**Exercise requirements**
Only the last stretch of the records is wanted: restate word for word the line with "style A7 fill:#ff6b6b,color:#fff" and every line after it.

####################

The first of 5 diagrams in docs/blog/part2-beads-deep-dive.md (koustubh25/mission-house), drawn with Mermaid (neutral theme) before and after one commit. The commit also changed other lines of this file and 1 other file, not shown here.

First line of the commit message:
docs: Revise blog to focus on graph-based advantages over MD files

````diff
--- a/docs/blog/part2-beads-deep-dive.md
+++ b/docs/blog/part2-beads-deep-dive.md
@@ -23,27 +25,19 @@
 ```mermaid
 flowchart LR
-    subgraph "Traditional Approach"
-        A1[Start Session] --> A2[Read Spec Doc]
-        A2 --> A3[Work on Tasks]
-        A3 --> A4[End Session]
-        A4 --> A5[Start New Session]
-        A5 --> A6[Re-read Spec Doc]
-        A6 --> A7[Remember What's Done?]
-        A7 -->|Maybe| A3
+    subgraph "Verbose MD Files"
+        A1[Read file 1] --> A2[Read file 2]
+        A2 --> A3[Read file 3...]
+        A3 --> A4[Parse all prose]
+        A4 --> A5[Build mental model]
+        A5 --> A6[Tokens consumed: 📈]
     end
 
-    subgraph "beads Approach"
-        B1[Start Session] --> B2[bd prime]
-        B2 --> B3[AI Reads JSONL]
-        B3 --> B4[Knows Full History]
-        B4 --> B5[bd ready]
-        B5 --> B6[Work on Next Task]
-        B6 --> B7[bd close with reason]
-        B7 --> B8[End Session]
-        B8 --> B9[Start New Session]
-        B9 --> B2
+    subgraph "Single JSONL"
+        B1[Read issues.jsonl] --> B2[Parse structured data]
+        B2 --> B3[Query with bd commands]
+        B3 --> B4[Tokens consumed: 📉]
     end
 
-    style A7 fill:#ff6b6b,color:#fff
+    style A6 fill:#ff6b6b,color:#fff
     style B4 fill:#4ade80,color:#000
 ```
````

####################

**Answer to this exercise**
-    style A7 fill:#ff6b6b,color:#fff
+    style A6 fill:#ff6b6b,color:#fff
     style B4 fill:#4ade80,color:#000
 ```
````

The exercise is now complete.